Aoki believes that fashion is a form of communication; he is interested in identifying why people express themselves through a certain style (Wilxcox, pg.18). The people in this magazine revolutionize expectations of appearance by withdrawing the line of what is normal. Wearing a hot pink-layered skirt with an eyeball t-shirt, or a bright flowered pattern dress, resists traditional methods of not only fashion, but also actions. It represses the consumerism of mainstream fashion and focuses on personal creativity. Designer clothing is only what people take suggestions from and incorporate minuscule ideas. The fashion of the young and the eccentric radical styles inspires mainstream designers. Freedom in expression of appearance is a rebellious mechanism by staying in contact with youth and utilizing fashion as the time machine. It creates independent choices of consumerism and time spent by utilizing a freedom-seeking attitude through cute to create a unique identity.
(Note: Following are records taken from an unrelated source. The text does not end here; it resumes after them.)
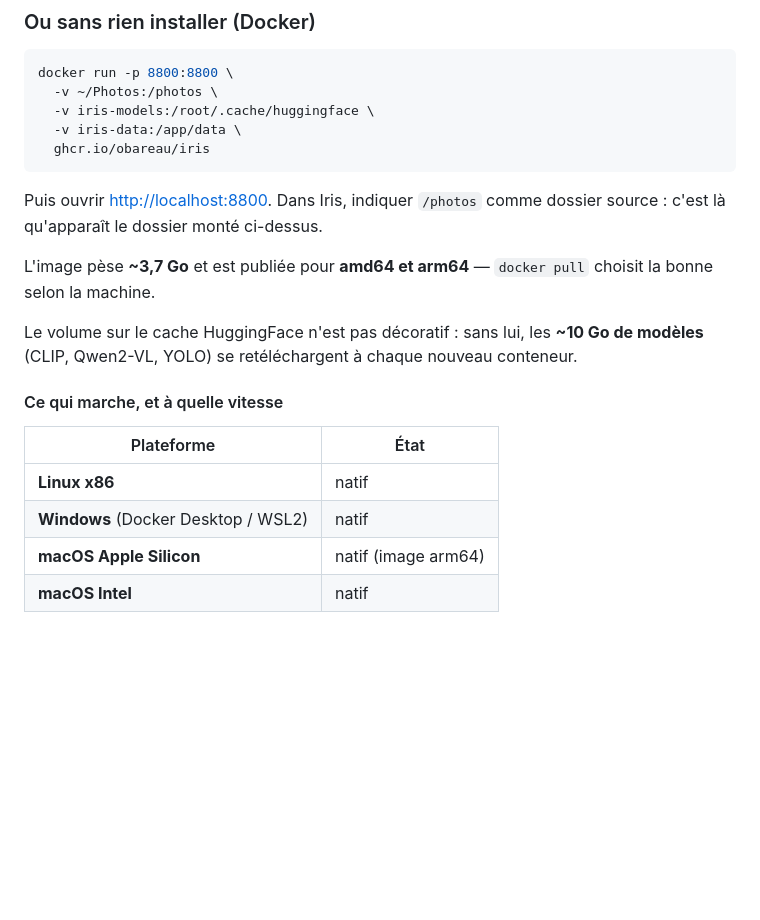
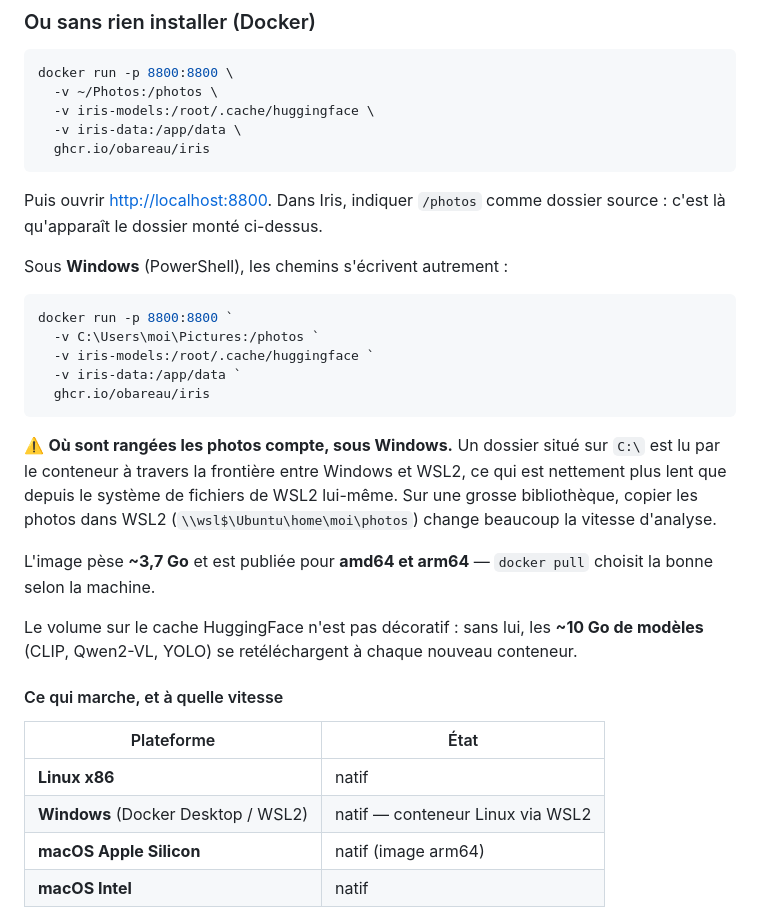
Before and after one commit to obareau/iris, a Markdown page: README.md, the part around the change. Rendered like a GitHub page; blank space fills up the shorter version.

Commit message:
docs: commande Docker pour Windows + avertissement sur l'emplacement des photos
La commande donnée en exemple utilisait ~/Photos : incollable sous Windows.
Version PowerShell ajoutée, avec les chemins et la continuation de ligne qui
vont bien.

Et le piège qui compte vraiment là-bas : un dossier sur C:\ est lu par le
conteneur à travers la frontière Windows/WSL2, nettement plus lent que depuis le
système de fichiers de WSL2. Sur une grosse bibliothèque, c'est ce réglage-là
qui change la vitesse d'analyse, pas le processeur.

Ce qui est vérifié : l'image existe en amd64 et arm64, se télécharge sans
authentification, démarre et répond. Ce qui ne l'est pas : l'exécution réelle
sous Windows, faute de machine — mais c'est la fonction première de Docker
Desktop, pas un cas limite.

Co-Authored-By: Claude Opus 4.8 <noreply@anthropic.com>
Claude-Session: https://claude.ai/code/session_019EbWRwwE4GmUyvyt5RMMGJ

````diff
--- a/README.md
+++ b/README.md
@@ -267,6 +267,22 @@ docker run -p 8800:8800 \
 Puis ouvrir <http://localhost:8800>. Dans Iris, indiquer `/photos` comme dossier
 source : c'est là qu'apparaît le dossier monté ci-dessus.
 
+Sous **Windows** (PowerShell), les chemins s'écrivent autrement :
+
+```powershell
+docker run -p 8800:8800 `
+  -v C:\Users\moi\Pictures:/photos `
+  -v iris-models:/root/.cache/huggingface `
+  -v iris-data:/app/data `
+  ghcr.io/obareau/iris
+```
+
+⚠️ **Où sont rangées les photos compte, sous Windows.** Un dossier situé sur
+`C:\` est lu par le conteneur à travers la frontière entre Windows et WSL2, ce
+qui est nettement plus lent que depuis le système de fichiers de WSL2 lui-même.
+Sur une grosse bibliothèque, copier les photos dans WSL2
+(`\\wsl$\Ubuntu\home\moi\photos`) change beaucoup la vitesse d'analyse.
+
 L'image pèse **~3,7 Go** et est publiée pour **amd64 et arm64** — `docker pull`
 choisit la bonne selon la machine.
 
@@ -279,7 +295,7 @@ conteneur.
 | Plateforme | État |
 |---|---|
 | **Linux x86** | natif |
-| **Windows** (Docker Desktop / WSL2) | natif |
+| **Windows** (Docker Desktop / WSL2) | natif — conteneur Linux via WSL2 |
 | **macOS Apple Silicon** | natif (image arm64) |
 | **macOS Intel** | natif |
 
````
Also changed, not shown: PORTAGE.md (+6 -1 lines).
When we reach our twenties, western society asks us to mature and drop the freedom of youth. There is a misconception that kawaii interprets into disconnecting with self-reliability. However, it is about living without gentrified limits and societal expectations. Labeling women who dress kawaii as infantile implies that there is a lack of uniqueness and self-will. I love dressing kawaii and feeling confident by withdrawing from the expectations of how society tells me to appear. Enduring criticism from outsiders is exhausting by labels such as “childish” or “immature” because it is easy for outsiders to demean a group of different people. Kawaii is spreading word slowly throughout fashion magazines and television shows. Kawaii slowly is gaining social acceptance as more people take the time to analyze this. As time progresses I feel that the West will view kawaii as an alternative international movement of individual expression.
Aoki, Shaochi. “Mikako Guppy.” FRUiTS. Dec 2013:n.page.Web.23 Feb.2014.https://www.google.com/#q=FRUiTS+fashion+magazine+online
Kinsella, Sharon. “Cuties In Japan.” (1995). 19 Apr. 2005 <http://basic1.easily.co.uk/04F022/036051/Cuties.html>.
Michel, Patrick. “The best Japanese Albums of 2013:Kyrary Pamyu Pamyu.” Japanese Times. 17 Dec 2013: n. page. Web. 23 Feb. 2014. <http://www.japantimes.co.jp/culture/2013/12/17/music/the-best-japanese-albums-of-2013-kyary-pamyu-pamyu-nanda-collection/
Okazaki, Manami. Kawaii! The Culture of Cute. London: Pistel, 2013. 4-25. Print.
Wender, Jessie. “Japanese Street Style.” New Yorker. 3 Apr 2012: n. page. Web. 23 Feb. 2014.
Wilcox ,Clair. Radical Fashion. V&A Publishing. London, 2001.10-23. Worldcat. Web.